“What I’m trying to do is explore the ideas of legal ethics and the rationale behind why a lawyer would defend reprehensible people, the idea that everybody’s entitled to a fair trial, particularly when they’ve done something terrible.
“Looking at this from the point of view of a character who’s a defence lawyer intrigued me as well, what’s his motivation. Will is a lawyer who will break the law to see that justice is done, that’s what makes him so fun to write about.”
Hammond, 39, was at a crossroads not long after leaving university. He had a clerkship on a major class-action trial in Melbourne and had been offered articles with the firm he was working for, but he knew his heart wasn’t in it.
“I had to ask myself if I was passionate about the law,” he says.

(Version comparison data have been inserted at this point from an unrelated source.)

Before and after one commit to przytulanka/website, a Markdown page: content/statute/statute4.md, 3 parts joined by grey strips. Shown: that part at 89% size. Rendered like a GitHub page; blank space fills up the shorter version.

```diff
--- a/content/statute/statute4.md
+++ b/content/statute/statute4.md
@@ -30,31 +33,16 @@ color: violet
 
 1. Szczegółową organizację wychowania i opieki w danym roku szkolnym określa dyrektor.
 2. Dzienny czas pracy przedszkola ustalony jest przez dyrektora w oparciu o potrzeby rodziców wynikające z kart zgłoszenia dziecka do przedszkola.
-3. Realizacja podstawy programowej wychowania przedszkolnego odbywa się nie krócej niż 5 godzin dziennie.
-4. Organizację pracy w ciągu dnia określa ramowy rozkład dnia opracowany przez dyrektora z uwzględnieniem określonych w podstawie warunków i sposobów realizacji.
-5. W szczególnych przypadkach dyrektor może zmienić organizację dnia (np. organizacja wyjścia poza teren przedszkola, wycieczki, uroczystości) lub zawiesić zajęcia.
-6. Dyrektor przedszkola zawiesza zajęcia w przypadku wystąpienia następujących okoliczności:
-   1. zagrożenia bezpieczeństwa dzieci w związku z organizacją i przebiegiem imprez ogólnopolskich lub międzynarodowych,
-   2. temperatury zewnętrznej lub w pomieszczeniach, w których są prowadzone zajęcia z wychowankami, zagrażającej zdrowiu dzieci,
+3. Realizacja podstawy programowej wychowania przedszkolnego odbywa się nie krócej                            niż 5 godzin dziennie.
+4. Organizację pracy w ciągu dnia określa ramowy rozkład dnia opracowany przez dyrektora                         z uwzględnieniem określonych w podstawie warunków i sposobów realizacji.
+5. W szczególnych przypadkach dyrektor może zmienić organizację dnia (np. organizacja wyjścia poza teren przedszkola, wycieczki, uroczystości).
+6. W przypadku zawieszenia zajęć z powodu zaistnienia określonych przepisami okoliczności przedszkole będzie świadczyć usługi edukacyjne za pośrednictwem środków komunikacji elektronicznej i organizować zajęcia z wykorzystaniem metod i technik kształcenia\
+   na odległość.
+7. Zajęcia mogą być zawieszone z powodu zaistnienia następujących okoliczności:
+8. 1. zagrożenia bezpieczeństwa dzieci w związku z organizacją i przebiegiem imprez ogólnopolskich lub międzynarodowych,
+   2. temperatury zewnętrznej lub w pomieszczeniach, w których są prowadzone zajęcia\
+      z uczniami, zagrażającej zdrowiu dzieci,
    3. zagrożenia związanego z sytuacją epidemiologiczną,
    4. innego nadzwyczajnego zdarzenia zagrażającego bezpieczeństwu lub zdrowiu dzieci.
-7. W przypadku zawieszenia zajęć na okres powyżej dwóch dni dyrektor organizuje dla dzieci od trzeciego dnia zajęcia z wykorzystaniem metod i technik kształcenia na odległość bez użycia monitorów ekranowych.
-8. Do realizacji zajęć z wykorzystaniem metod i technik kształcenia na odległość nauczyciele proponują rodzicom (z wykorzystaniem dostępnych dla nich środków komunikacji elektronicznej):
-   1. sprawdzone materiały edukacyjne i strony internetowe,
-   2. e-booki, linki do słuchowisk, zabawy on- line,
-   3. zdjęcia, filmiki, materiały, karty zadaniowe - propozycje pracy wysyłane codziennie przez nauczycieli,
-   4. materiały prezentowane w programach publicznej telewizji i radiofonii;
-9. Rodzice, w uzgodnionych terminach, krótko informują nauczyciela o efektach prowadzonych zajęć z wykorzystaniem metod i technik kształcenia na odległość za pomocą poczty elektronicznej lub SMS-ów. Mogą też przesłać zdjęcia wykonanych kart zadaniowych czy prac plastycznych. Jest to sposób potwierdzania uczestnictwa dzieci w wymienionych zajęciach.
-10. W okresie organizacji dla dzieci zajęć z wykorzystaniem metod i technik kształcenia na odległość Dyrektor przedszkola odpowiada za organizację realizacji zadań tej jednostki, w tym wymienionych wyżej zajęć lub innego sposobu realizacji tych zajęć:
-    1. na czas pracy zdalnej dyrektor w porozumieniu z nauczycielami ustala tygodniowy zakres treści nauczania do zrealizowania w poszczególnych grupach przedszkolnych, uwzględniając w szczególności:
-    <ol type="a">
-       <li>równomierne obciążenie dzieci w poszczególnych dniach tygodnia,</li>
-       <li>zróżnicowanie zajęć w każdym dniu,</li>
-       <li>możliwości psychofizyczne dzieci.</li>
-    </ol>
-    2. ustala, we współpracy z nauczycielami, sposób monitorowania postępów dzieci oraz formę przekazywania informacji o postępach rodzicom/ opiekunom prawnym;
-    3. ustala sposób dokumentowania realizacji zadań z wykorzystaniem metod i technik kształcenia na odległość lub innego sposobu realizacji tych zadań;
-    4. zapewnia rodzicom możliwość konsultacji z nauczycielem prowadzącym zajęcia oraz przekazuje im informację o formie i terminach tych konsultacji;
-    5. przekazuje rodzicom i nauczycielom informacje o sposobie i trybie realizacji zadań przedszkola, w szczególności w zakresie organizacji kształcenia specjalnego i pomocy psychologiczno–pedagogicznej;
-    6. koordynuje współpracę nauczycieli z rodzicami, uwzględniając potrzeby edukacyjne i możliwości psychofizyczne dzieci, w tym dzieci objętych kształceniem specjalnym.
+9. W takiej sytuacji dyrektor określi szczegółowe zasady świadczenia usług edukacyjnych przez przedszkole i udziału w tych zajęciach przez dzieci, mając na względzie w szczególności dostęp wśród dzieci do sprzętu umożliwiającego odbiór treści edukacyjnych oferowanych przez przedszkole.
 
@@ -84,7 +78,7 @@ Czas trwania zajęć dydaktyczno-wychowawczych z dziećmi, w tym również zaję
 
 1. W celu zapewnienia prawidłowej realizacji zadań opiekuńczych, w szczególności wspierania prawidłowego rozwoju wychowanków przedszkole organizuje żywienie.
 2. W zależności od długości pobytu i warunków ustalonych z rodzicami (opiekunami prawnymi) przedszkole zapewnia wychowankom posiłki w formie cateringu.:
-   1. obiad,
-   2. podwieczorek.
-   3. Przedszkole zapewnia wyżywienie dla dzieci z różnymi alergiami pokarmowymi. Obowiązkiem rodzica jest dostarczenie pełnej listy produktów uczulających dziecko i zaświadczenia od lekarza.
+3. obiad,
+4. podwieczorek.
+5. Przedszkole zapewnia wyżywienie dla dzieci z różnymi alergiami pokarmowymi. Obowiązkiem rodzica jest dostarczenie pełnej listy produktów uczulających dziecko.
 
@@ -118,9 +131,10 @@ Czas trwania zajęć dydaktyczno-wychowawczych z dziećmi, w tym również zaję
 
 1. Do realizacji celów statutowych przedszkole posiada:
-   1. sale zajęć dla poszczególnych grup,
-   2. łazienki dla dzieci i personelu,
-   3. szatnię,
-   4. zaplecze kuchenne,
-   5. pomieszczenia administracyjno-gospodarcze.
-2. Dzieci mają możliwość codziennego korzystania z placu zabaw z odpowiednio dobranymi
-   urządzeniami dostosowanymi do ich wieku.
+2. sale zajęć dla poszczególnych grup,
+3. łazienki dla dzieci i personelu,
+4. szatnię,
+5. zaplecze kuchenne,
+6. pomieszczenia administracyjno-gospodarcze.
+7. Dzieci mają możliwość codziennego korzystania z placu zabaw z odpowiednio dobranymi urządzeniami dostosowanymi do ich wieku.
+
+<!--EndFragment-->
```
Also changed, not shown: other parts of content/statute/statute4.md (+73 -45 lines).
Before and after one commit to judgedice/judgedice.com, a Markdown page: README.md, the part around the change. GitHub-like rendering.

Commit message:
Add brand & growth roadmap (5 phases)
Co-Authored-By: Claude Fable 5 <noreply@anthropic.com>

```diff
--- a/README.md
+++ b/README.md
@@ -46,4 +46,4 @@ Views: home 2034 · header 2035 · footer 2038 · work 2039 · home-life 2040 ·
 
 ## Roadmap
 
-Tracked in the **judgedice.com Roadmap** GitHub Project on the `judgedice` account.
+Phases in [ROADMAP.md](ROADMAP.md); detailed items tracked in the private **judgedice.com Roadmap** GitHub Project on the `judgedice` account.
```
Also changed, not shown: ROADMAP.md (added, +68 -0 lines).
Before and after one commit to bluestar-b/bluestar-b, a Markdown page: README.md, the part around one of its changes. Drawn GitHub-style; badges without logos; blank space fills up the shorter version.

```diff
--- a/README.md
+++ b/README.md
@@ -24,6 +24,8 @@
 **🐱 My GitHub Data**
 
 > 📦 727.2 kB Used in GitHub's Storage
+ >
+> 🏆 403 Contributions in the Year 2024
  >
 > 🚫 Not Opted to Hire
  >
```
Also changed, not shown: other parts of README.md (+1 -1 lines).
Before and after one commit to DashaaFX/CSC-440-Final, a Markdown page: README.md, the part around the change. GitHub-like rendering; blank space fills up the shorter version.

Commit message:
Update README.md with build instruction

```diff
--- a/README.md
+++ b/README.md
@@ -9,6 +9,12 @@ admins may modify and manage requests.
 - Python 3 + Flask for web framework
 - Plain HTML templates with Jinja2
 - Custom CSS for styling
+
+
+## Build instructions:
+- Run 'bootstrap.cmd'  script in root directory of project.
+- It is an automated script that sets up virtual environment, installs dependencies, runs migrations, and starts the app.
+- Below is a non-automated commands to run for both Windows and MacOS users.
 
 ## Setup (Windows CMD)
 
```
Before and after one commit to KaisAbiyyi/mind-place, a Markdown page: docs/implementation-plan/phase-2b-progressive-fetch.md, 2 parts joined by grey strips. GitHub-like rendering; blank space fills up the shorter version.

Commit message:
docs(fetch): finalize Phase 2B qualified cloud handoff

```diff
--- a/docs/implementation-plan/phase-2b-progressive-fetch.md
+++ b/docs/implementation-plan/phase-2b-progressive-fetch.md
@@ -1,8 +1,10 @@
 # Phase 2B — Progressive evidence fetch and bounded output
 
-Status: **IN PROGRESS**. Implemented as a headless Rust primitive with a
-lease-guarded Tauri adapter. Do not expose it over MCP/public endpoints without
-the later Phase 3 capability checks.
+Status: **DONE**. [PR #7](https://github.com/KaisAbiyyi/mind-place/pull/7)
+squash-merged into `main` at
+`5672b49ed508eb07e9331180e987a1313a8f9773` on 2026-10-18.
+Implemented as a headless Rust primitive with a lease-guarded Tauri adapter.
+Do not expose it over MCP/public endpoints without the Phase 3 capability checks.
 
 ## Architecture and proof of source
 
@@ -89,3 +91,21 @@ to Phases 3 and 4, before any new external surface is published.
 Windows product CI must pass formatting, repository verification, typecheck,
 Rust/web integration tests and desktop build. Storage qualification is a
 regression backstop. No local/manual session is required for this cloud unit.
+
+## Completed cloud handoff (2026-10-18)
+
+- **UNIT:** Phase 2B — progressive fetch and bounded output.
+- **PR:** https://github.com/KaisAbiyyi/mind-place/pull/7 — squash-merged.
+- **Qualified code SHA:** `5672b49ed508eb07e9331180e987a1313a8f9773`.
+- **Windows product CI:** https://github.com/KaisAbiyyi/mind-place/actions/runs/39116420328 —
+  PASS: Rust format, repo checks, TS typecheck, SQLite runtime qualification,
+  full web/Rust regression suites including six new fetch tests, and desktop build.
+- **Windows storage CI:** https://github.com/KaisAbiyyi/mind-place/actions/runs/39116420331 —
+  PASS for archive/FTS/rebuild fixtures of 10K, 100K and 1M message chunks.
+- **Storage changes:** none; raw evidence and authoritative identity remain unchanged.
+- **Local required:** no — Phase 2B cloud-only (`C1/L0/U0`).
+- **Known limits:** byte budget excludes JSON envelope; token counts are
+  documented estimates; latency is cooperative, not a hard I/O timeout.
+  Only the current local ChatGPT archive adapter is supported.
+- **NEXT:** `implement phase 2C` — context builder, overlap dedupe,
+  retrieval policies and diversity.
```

“I had always wanted to write, ever since I was small, and when I was offered another job as an editor at Melbourne University, I switched to work in the world of words, if you like.
“And that afforded me the time to write, more than a law career would have, to write around that job, to spend time on my first novel and to play with the law at the same time seemed to make sense.”
Hammond’s first novel, Blood Witness was published in 2014 and was shortlisted for the Ned Kelly Award for Best First Time Crime Novel. Judges described it as “a gripping legal thriller” saying it was “original and tightly written”.
Hammond found coming back to Harris a year later with The Unbroken Line was more challenging than he thought it would be.
“Writing the next in a series, I kept thinking about how much I should reference the first book but at the same time I wanted new readers to be able to pick this one up and not feel as though they had missed out on something.”
The third book in the series has already been written and Hammond also wrote an on-spec screenplay based on the first two books which has been optioned for a television series. He references the recent ABC series The Code and the optioning of Chris Uhlmann and Steve Lewis’ The Mandarin Code, saying that it’s great to see narratives such as those on television rather than “more cooking shows, more property shows”.
“And for me as a crime watcher and a crime reader to get a good espionage story on the television, something with a political bent, is a great thing, even better that it’s set in Australia.”
Hammond says he has worked hard to try to capture “his Melbourne” in the series.
“It’s quite a compelling city to set a series in. There’s this stark contrast between the wealthy upper end of town and then you head out into the outer suburbs and buildings aren’t being maintained, shop fronts are boarded up, you can see the impact the economy is having on people.”
He thinks people enjoy crime novels and legal thrillers because it allows them to explore darker aspects of human nature from “a safe zone”.
“But, increasingly, people don’t want the neat ending because they’re realistic enough to know that’s not how life works. A lot of crime doesn’t end up resolved, violent people walk free, and that line between the law and justice is more blurred than ever before.”
The Unbroken Line, by Alex Hammond. (Michael Joseph, $32.99.)
This story Administrator ready to work first appeared on Nanjing Night Net.